Luckily fg2it was kind enough to provide a package repository for raspberry pi. More to know is found in the wiki or on grafana itself.
curl https://bintray.com/user/downloadSubjectPublicKey?username=bintray | sudo apt-key add - echo "deb https://dl.bintray.com/fg2it/deb jessie main" | sudo tee -a /etc/apt/sources.list.d/grafana.list sudo apt update sudo apt -y install grafana sudo systemctl enable grafana-server sudo service grafana-server start
It even works on a raspberry pi 1 which takes hours to install – I tested that just for the lulz.
After installing, the webinterface is accessible on port tcp/3000. Use admin:admin to login.
After login, click on the Grafana logo, go to Data Sources and click Add data source.
With the click on Add the connection is tested and established.
Next step will be to enable Arduino sensor to send some data to the system.
Configure the raspberry as WiFi hotspot
The raspberry pi 3 (with onboard wifi) is intended to act as access point for all the arduino sensor boards. These are delivering sensor data to mosquitto without any other access point in between.
# localhost auto lo iface lo inet loopback # eth0 auto eth0 iface eth0 inet dhcp # wireless allow-hotplug wlan0 iface wlan0 inet static address 192.168.1.1 netmask 255.255.255.0
sudo apt -y install dnsmasq
Add configuration to file end. This will configure DHCP – dynamic ip configuration – for the Arduino clients accessing the MQTT server.
# DHCP active for wireless interface interface=wlan0 # Ignore DHCP for eth0 (that will be handled by the LAN router - FritzBox or similar) no-dhcp-interface=eth0 # IPv4 address and leasetime dhcp-range=192.168.1.100,192.168.1.150,24h # DNS dhcp-option=option:dns-server,192.168.1.1
Test configuration and restart service.
# Test dnsmasq dnsmasq --test -C /etc/dnsmasq.conf # Restart service now sudo systemctl restart dnsmasq # Enable service for system start sudo systemctl enable dnsmasq

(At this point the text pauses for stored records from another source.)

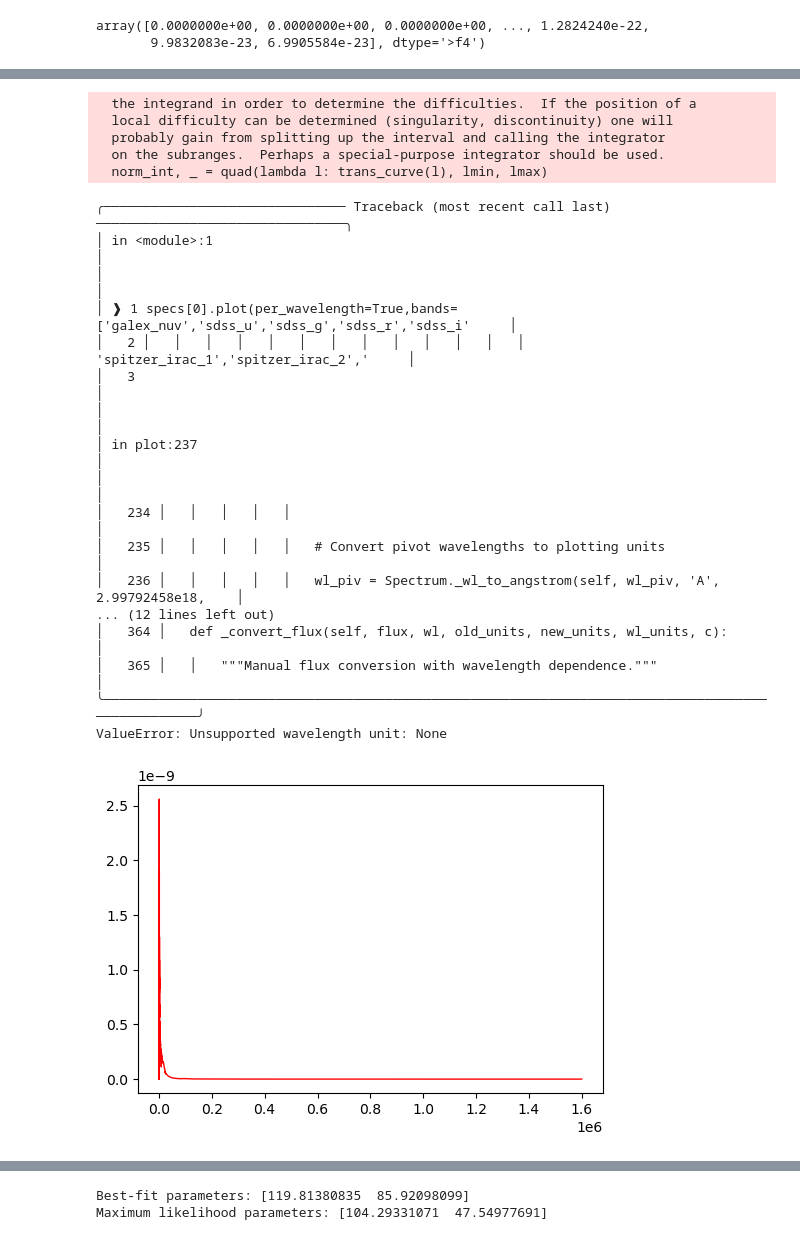
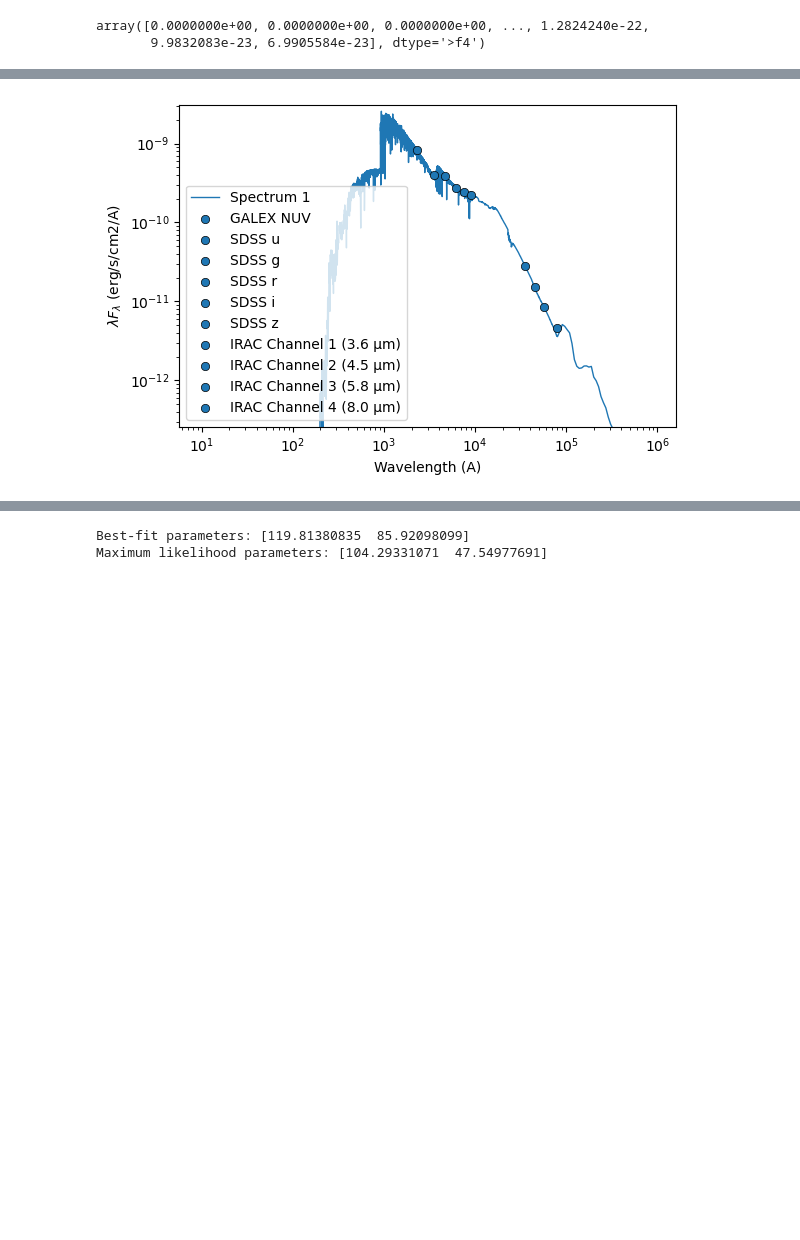
Before and after one commit to robertoinfurna/Pangal, a Jupyter notebook: pfitter_tutorial.ipynb, the cells around one changed output, grey strips where cells are left out. Drawn from its saved outputs; the diff is of its cells as text; code cells hidden in the pictures; blank space fills up the shorter version.

```diff
--- a/pfitter_tutorial.ipynb
+++ b/pfitter_tutorial.ipynb
@@ -1200 +512,3 @@ specs = load_spectrum_models_from_fits('test_models')
+# %%
+specs = load_spectrum_models_from_fits('some_data/simple_cigale_sfh2exp')
 # %%
@@ -1218,30 +530,8 @@ PhotometryTable(data={'sdss_u': (1.1305987844441305e-13, nan), 'sdss_r': (4.4041
 # %%
-specs[0].plot(per_wavelength=True,bands=['galex_nuv','sdss_u','sdss_g','sdss_r','sdss_i','sdss_z',
+specs[0].plot(per_wavelength=True,phot_points=['galex_nuv','sdss_u','sdss_g','sdss_r','sdss_i','sdss_z',
                                                      'spitzer_irac_1','spitzer_irac_2','spitzer_irac_3','spitzer_irac_4'])
 # %% [output]
-  the integrand in order to determine the difficulties.  If the position of a
-  local difficulty can be determined (singularity, discontinuity) one will
-  probably gain from splitting up the interval and calling the integrator
-  on the subranges.  Perhaps a special-purpose integrator should be used.
-  norm_int, _ = quad(lambda l: trans_curve(l), lmin, lmax)
-╭─────────────────────────────── Traceback (most recent call last) ────────────────────────────────╮
-│ in <module>:1                                                                                    │
-│                                                                                                  │
-│ ❱ 1 specs[0].plot(per_wavelength=True,bands=['galex_nuv','sdss_u','sdss_g','sdss_r','sdss_i'     │
-│   2 │   │   │   │   │   │   │   │   │   │   │   │   │    'spitzer_irac_1','spitzer_irac_2','     │
-│   3                                                                                              │
-│                                                                                                  │
-│ in plot:237                                                                                      │
-│                                                                                                  │
-│   234 │   │   │   │   │                                                                          │
-│   235 │   │   │   │   │   # Convert pivot wavelengths to plotting units                          │
-│   236 │   │   │   │   │   wl_piv = Spectrum._wl_to_angstrom(self, wl_piv, 'A', 2.99792458e18,    │
-... (12 lines left out)
-│   364 │   def _convert_flux(self, flux, wl, old_units, new_units, wl_units, c):                  │
-│   365 │   │   """Manual flux conversion with wavelength dependence."""                           │
-╰──────────────────────────────────────────────────────────────────────────────────────────────────╯
-ValueError: Unsupported wavelength unit: None
-[figure, old version]
+[figure, new version]
 # %%
 #for s in spec:
 #    s.plot(show_spectral_lines=False,log=True,per_wavelength=True,bands=['sdss_u','sdss_r'],)
```
Also changed, not shown: parts of 19 cells of this notebook.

Add option in /etc/dhcpcd.conf
Install hostapd WiFi access point.
sudo apt -y install hostapd
Configure the WiFi accesspoint. DHCP
interface=wlan0 ssid=ArduinoSensor channel=1 hw_mode=g ieee80211n=1 ieee80211d=1 country_code=DE wmm_enabled=1 auth_algs=1 wpa=2 wpa_key_mgmt=WPA-PSK rsn_pairwise=CCMP wpa_passphrase=ArduinoSensorNetwork
Make file unreadable by any other system user.
sudo chmod 600 /etc/hostapd/hostapd.conf
Change the option to the proper configuration file to be used at startup by default.
Enable hostapd at system start.
sudo systemctl enable hostapd sudo service hostapd start
Test the WiFi Hotspot. Output should contain “active”.
sudo service hostapd status
Info: Connected devices don’t have Internet access! If desired, routing directives will have to be added to iptables.
The sensors do need some micro-assembly. For this purpose Wemos D1 mini is used and for quick demo a I2C sensor (BMP180) is added.
D1 – CLK BMP180
D2 – DATA BMP180
3V – V+ BMP180
GND – GND BMP180
RST + D0 = Deep Sleep enable
My sensor sketch: https://gist.github.com/screenzone/7ddbb18b94b2acc2e8ad526dc503ad16
This sketch will work on Wemos D1 mini and can be easily extended and improved.
Necessary Arduino libraries:
Also have a look at Mongoose OS as alternative to this Arduino based solution.
Make data appear on display
Use the Arduino sketch to generate some sensor data. Afterwars a grafana dashboard can be built using influxdb as data source.
To launch the chrome as kiosk mode remotely via SSH use (change the url):
/usr/bin/chromium-browser --noerrordialogs --disable-session-crashed-bubble --disable-infobars --disable-translate --display=:0 --kiosk http://localhost:3000/dashboard/db/dashboard?refresh=1s&orgId=1&theme=light
If the touch capability of the TFT needs to be disabled:
# Disable touch (as root) echo 1 > /sys/class/input/input0/device/disable
That’s it! Don’t hesitate to ask in the comments. A few detailed steps were skipped.
Writing this article took far more time than expected.
Mini how-to’s to operate this setup on a cheap Linux VPS is going to follow soon. Maybe there will be some youtube content 😉